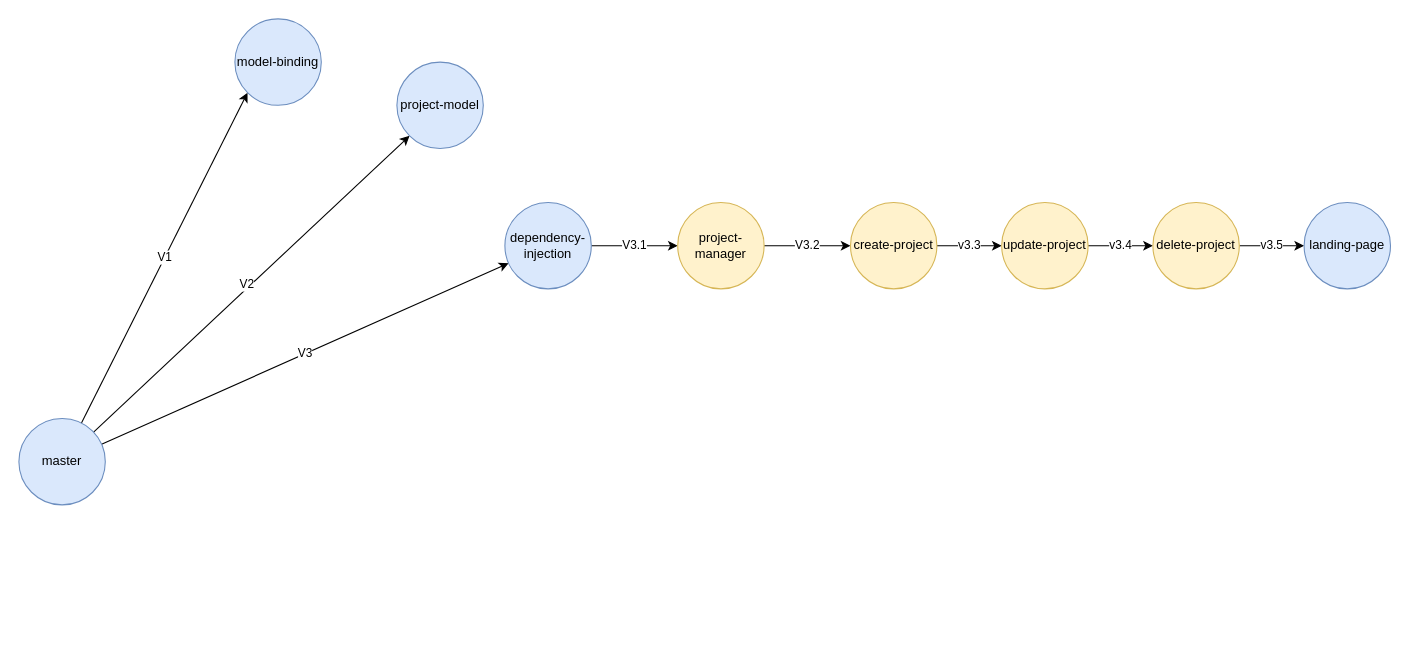
Above: PIS.drawio in zcomert/project-information-system (draw.io), before the change. Source tidied: cells renumbered, new cells numbered last; positions are measured from the earlier drawing's top-left corner, leaving out a move shared by most shapes. Both pictures are drawn from the tidied source at 108%, with x=0, y=0 at pixel (18, 18).
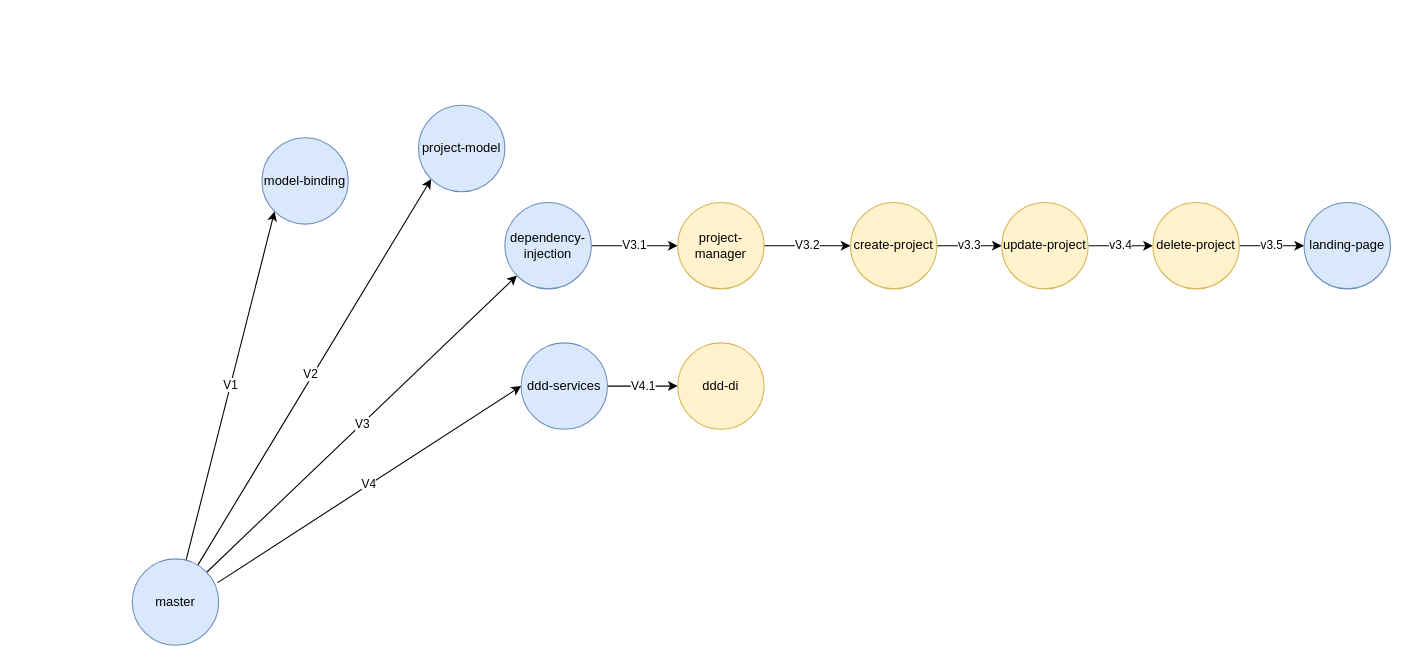
The same diagram, later.

Commit message (it also covers changes not shown here):
IoC and DI has been updated.

Diff of the diagram source:
```diff
@@
     <mxCell id="6" value="master" style="ellipse;whiteSpace=wrap;html=1;fillColor=#dae8fc;strokeColor=#6c8ebf;" parent="1" vertex="1">
-      <mxGeometry y="370" width="80" height="80" as="geometry" />
+      <mxGeometry x="105" y="500" width="80" height="80" as="geometry" />
     </mxCell>
     <mxCell id="7" value="model-binding" style="ellipse;whiteSpace=wrap;html=1;fillColor=#dae8fc;strokeColor=#6c8ebf;" parent="1" vertex="1">
-      <mxGeometry x="200" width="80" height="80" as="geometry" />
+      <mxGeometry x="225" y="110" width="80" height="80" as="geometry" />
     </mxCell>
     <mxCell id="8" value="project-model" style="ellipse;whiteSpace=wrap;html=1;fillColor=#dae8fc;strokeColor=#6c8ebf;" parent="1" vertex="1">
-      <mxGeometry x="350" y="40" width="80" height="80" as="geometry" />
+      <mxGeometry x="370" y="80" width="80" height="80" as="geometry" />
     </mxCell>
@@
+    <mxCell id="21" value="V4.1" style="edgeStyle=orthogonalEdgeStyle;rounded=0;jettySize=auto;html=1;entryX=0;entryY=0.5;entryDx=0;entryDy=0;" parent="1" edge="1" source="22" target="24">
+      <mxGeometry relative="1" as="geometry" />
+    </mxCell>
+    <mxCell id="22" value="ddd-services" style="ellipse;whiteSpace=wrap;html=1;fillColor=#dae8fc;strokeColor=#6c8ebf;" parent="1" vertex="1">
+      <mxGeometry x="465" y="300" width="80" height="80" as="geometry" />
+    </mxCell>
+    <mxCell id="23" value="V4" style="rounded=0;jettySize=auto;html=1;entryX=0;entryY=0.5;entryDx=0;entryDy=0;" parent="1" edge="1" target="22">
+      <mxGeometry relative="1" as="geometry">
+        <mxPoint x="184" y="522" as="sourcePoint" />
+      </mxGeometry>
+    </mxCell>
+    <mxCell id="24" value="ddd-di" style="ellipse;whiteSpace=wrap;html=1;fillColor=#fff2cc;strokeColor=#d6b656;" parent="1" vertex="1">
+      <mxGeometry x="610" y="300" width="80" height="80" as="geometry" />
+    </mxCell>
```
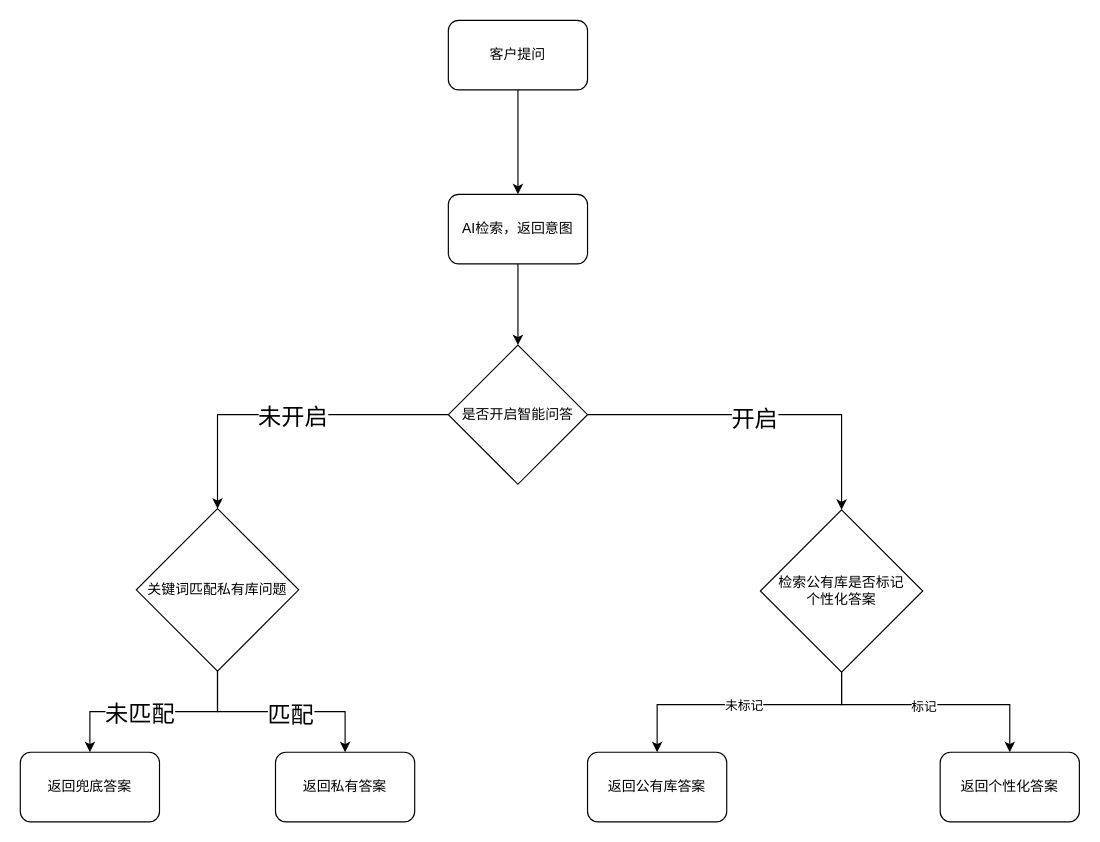
ammengke/my-drawio keeps this draw.io diagram as 客服3.4.x问答决策流程图20250305.drawio. Above is the earlier version. Source tidied: cells renumbered, new cells numbered last; positions are measured from the earlier drawing's top-left corner, leaving out a move shared by most shapes. Both pictures are drawn from the tidied source at 116%, with x=0, y=0 at pixel (20, 20).
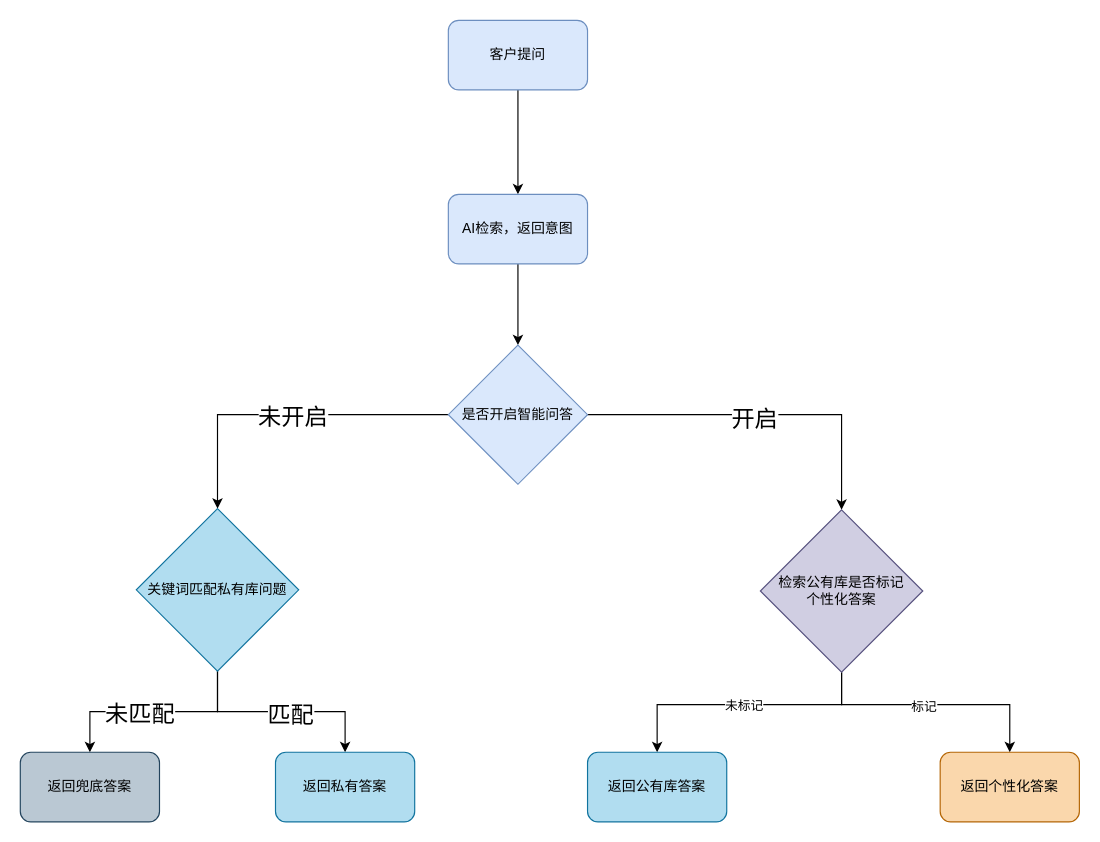
Above is the later version.

Commit message (it also covers changes not shown here):
更新客服3.4.x问答决策流程图20250305.drawio

What changed in the source:
```diff
@@
-    <mxCell id="3" value="客户提问" style="rounded=1;whiteSpace=wrap;html=1;" parent="1" vertex="1">
+    <mxCell id="3" value="客户提问" style="rounded=1;whiteSpace=wrap;html=1;fillColor=#dae8fc;strokeColor=#6c8ebf;" parent="1" vertex="1">
       <mxGeometry x="369" width="120" height="60" as="geometry" />
     </mxCell>
@@
-    <mxCell id="5" value="AI检索，返回意图" style="rounded=1;whiteSpace=wrap;html=1;" parent="1" vertex="1">
+    <mxCell id="5" value="AI检索，返回意图" style="rounded=1;whiteSpace=wrap;html=1;fillColor=#dae8fc;strokeColor=#6c8ebf;" parent="1" vertex="1">
       <mxGeometry x="369" y="150" width="120" height="60" as="geometry" />
     </mxCell>
@@
-    <mxCell id="10" value="是否开启智能问答" style="rhombus;whiteSpace=wrap;html=1;" parent="1" vertex="1">
+    <mxCell id="10" value="是否开启智能问答" style="rhombus;whiteSpace=wrap;html=1;fillColor=#dae8fc;strokeColor=#6c8ebf;" parent="1" vertex="1">
       <mxGeometry x="369" y="280" width="120" height="120" as="geometry" />
     </mxCell>
@@
-    <mxCell id="15" value="关键词匹配私有库问题" style="rhombus;whiteSpace=wrap;html=1;" parent="1" vertex="1">
+    <mxCell id="15" value="关键词匹配私有库问题" style="rhombus;whiteSpace=wrap;html=1;fillColor=#b1ddf0;strokeColor=#10739e;" parent="1" vertex="1">
       <mxGeometry x="100" y="421" width="140" height="140" as="geometry" />
     </mxCell>
-    <mxCell id="16" value="返回兜底答案" style="rounded=1;whiteSpace=wrap;html=1;" parent="1" vertex="1">
+    <mxCell id="16" value="返回兜底答案" style="rounded=1;whiteSpace=wrap;html=1;fillColor=#bac8d3;strokeColor=#23445d;" parent="1" vertex="1">
       <mxGeometry y="631" width="120" height="60" as="geometry" />
     </mxCell>
-    <mxCell id="17" value="返回私有答案" style="rounded=1;whiteSpace=wrap;html=1;" parent="1" vertex="1">
+    <mxCell id="17" value="返回私有答案" style="rounded=1;whiteSpace=wrap;html=1;fillColor=#b1ddf0;strokeColor=#10739e;" parent="1" vertex="1">
       <mxGeometry x="220" y="631" width="120" height="60" as="geometry" />
     </mxCell>
@@
-    <mxCell id="22" value="检索公有库是否标记&lt;div&gt;个性化答案&lt;/div&gt;" style="rhombus;whiteSpace=wrap;html=1;" parent="1" vertex="1">
+    <mxCell id="22" value="检索公有库是否标记&lt;div&gt;个性化答案&lt;/div&gt;" style="rhombus;whiteSpace=wrap;html=1;fillColor=#d0cee2;strokeColor=#56517e;" parent="1" vertex="1">
       <mxGeometry x="638" y="422" width="140" height="140" as="geometry" />
     </mxCell>
-    <mxCell id="23" value="返回公有库答案" style="rounded=1;whiteSpace=wrap;html=1;" parent="1" vertex="1">
+    <mxCell id="23" value="返回公有库答案" style="rounded=1;whiteSpace=wrap;html=1;fillColor=#b1ddf0;strokeColor=#10739e;" parent="1" vertex="1">
       <mxGeometry x="489" y="631" width="120" height="60" as="geometry" />
     </mxCell>
-    <mxCell id="24" value="返回个性化答案" style="rounded=1;whiteSpace=wrap;html=1;" parent="1" vertex="1">
+    <mxCell id="24" value="返回个性化答案" style="rounded=1;whiteSpace=wrap;html=1;fillColor=#fad7ac;strokeColor=#b46504;" parent="1" vertex="1">
       <mxGeometry x="793" y="631" width="120" height="60" as="geometry" />
     </mxCell>
```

_What needs to be done_. Return each entry exactly as it appears above, but exclude the pictures.

_Result below_.
Above: PIS.drawio in zcomert/project-information-system (draw.io), before the change. Source tidied: cells renumbered, new cells numbered last; positions are measured from the earlier drawing's top-left corner, leaving out a move shared by most shapes. Both pictures are drawn from the tidied source at 108%, with x=0, y=0 at pixel (18, 18).
The same diagram, later.

Commit message (it also covers changes not shown here):
IoC and DI has been updated.

Diff of the diagram source:
```diff
@@
     <mxCell id="6" value="master" style="ellipse;whiteSpace=wrap;html=1;fillColor=#dae8fc;strokeColor=#6c8ebf;" parent="1" vertex="1">
-      <mxGeometry y="370" width="80" height="80" as="geometry" />
+      <mxGeometry x="105" y="500" width="80" height="80" as="geometry" />
     </mxCell>
     <mxCell id="7" value="model-binding" style="ellipse;whiteSpace=wrap;html=1;fillColor=#dae8fc;strokeColor=#6c8ebf;" parent="1" vertex="1">
-      <mxGeometry x="200" width="80" height="80" as="geometry" />
+      <mxGeometry x="225" y="110" width="80" height="80" as="geometry" />
     </mxCell>
     <mxCell id="8" value="project-model" style="ellipse;whiteSpace=wrap;html=1;fillColor=#dae8fc;strokeColor=#6c8ebf;" parent="1" vertex="1">
-      <mxGeometry x="350" y="40" width="80" height="80" as="geometry" />
+      <mxGeometry x="370" y="80" width="80" height="80" as="geometry" />
     </mxCell>
@@
+    <mxCell id="21" value="V4.1" style="edgeStyle=orthogonalEdgeStyle;rounded=0;jettySize=auto;html=1;entryX=0;entryY=0.5;entryDx=0;entryDy=0;" parent="1" edge="1" source="22" target="24">
+      <mxGeometry relative="1" as="geometry" />
+    </mxCell>
+    <mxCell id="22" value="ddd-services" style="ellipse;whiteSpace=wrap;html=1;fillColor=#dae8fc;strokeColor=#6c8ebf;" parent="1" vertex="1">
+      <mxGeometry x="465" y="300" width="80" height="80" as="geometry" />
+    </mxCell>
+    <mxCell id="23" value="V4" style="rounded=0;jettySize=auto;html=1;entryX=0;entryY=0.5;entryDx=0;entryDy=0;" parent="1" edge="1" target="22">
+      <mxGeometry relative="1" as="geometry">
+        <mxPoint x="184" y="522" as="sourcePoint" />
+      </mxGeometry>
+    </mxCell>
+    <mxCell id="24" value="ddd-di" style="ellipse;whiteSpace=wrap;html=1;fillColor=#fff2cc;strokeColor=#d6b656;" parent="1" vertex="1">
+      <mxGeometry x="610" y="300" width="80" height="80" as="geometry" />
+    </mxCell>
```
ammengke/my-drawio keeps this draw.io diagram as 客服3.4.x问答决策流程图20250305.drawio. Above is the earlier version. Source tidied: cells renumbered, new cells numbered last; positions are measured from the earlier drawing's top-left corner, leaving out a move shared by most shapes. Both pictures are drawn from the tidied source at 116%, with x=0, y=0 at pixel (20, 20).
Above is the later version.

Commit message (it also covers changes not shown here):
更新客服3.4.x问答决策流程图20250305.drawio

What changed in the source:
```diff
@@
-    <mxCell id="3" value="客户提问" style="rounded=1;whiteSpace=wrap;html=1;" parent="1" vertex="1">
+    <mxCell id="3" value="客户提问" style="rounded=1;whiteSpace=wrap;html=1;fillColor=#dae8fc;strokeColor=#6c8ebf;" parent="1" vertex="1">
       <mxGeometry x="369" width="120" height="60" as="geometry" />
     </mxCell>
@@
-    <mxCell id="5" value="AI检索，返回意图" style="rounded=1;whiteSpace=wrap;html=1;" parent="1" vertex="1">
+    <mxCell id="5" value="AI检索，返回意图" style="rounded=1;whiteSpace=wrap;html=1;fillColor=#dae8fc;strokeColor=#6c8ebf;" parent="1" vertex="1">
       <mxGeometry x="369" y="150" width="120" height="60" as="geometry" />
     </mxCell>
@@
-    <mxCell id="10" value="是否开启智能问答" style="rhombus;whiteSpace=wrap;html=1;" parent="1" vertex="1">
+    <mxCell id="10" value="是否开启智能问答" style="rhombus;whiteSpace=wrap;html=1;fillColor=#dae8fc;strokeColor=#6c8ebf;" parent="1" vertex="1">
       <mxGeometry x="369" y="280" width="120" height="120" as="geometry" />
     </mxCell>
@@
-    <mxCell id="15" value="关键词匹配私有库问题" style="rhombus;whiteSpace=wrap;html=1;" parent="1" vertex="1">
+    <mxCell id="15" value="关键词匹配私有库问题" style="rhombus;whiteSpace=wrap;html=1;fillColor=#b1ddf0;strokeColor=#10739e;" parent="1" vertex="1">
       <mxGeometry x="100" y="421" width="140" height="140" as="geometry" />
     </mxCell>
-    <mxCell id="16" value="返回兜底答案" style="rounded=1;whiteSpace=wrap;html=1;" parent="1" vertex="1">
+    <mxCell id="16" value="返回兜底答案" style="rounded=1;whiteSpace=wrap;html=1;fillColor=#bac8d3;strokeColor=#23445d;" parent="1" vertex="1">
       <mxGeometry y="631" width="120" height="60" as="geometry" />
     </mxCell>
-    <mxCell id="17" value="返回私有答案" style="rounded=1;whiteSpace=wrap;html=1;" parent="1" vertex="1">
+    <mxCell id="17" value="返回私有答案" style="rounded=1;whiteSpace=wrap;html=1;fillColor=#b1ddf0;strokeColor=#10739e;" parent="1" vertex="1">
       <mxGeometry x="220" y="631" width="120" height="60" as="geometry" />
     </mxCell>
@@
-    <mxCell id="22" value="检索公有库是否标记&lt;div&gt;个性化答案&lt;/div&gt;" style="rhombus;whiteSpace=wrap;html=1;" parent="1" vertex="1">
+    <mxCell id="22" value="检索公有库是否标记&lt;div&gt;个性化答案&lt;/div&gt;" style="rhombus;whiteSpace=wrap;html=1;fillColor=#d0cee2;strokeColor=#56517e;" parent="1" vertex="1">
       <mxGeometry x="638" y="422" width="140" height="140" as="geometry" />
     </mxCell>
-    <mxCell id="23" value="返回公有库答案" style="rounded=1;whiteSpace=wrap;html=1;" parent="1" vertex="1">
+    <mxCell id="23" value="返回公有库答案" style="rounded=1;whiteSpace=wrap;html=1;fillColor=#b1ddf0;strokeColor=#10739e;" parent="1" vertex="1">
       <mxGeometry x="489" y="631" width="120" height="60" as="geometry" />
     </mxCell>
-    <mxCell id="24" value="返回个性化答案" style="rounded=1;whiteSpace=wrap;html=1;" parent="1" vertex="1">
+    <mxCell id="24" value="返回个性化答案" style="rounded=1;whiteSpace=wrap;html=1;fillColor=#fad7ac;strokeColor=#b46504;" parent="1" vertex="1">
       <mxGeometry x="793" y="631" width="120" height="60" as="geometry" />
     </mxCell>
```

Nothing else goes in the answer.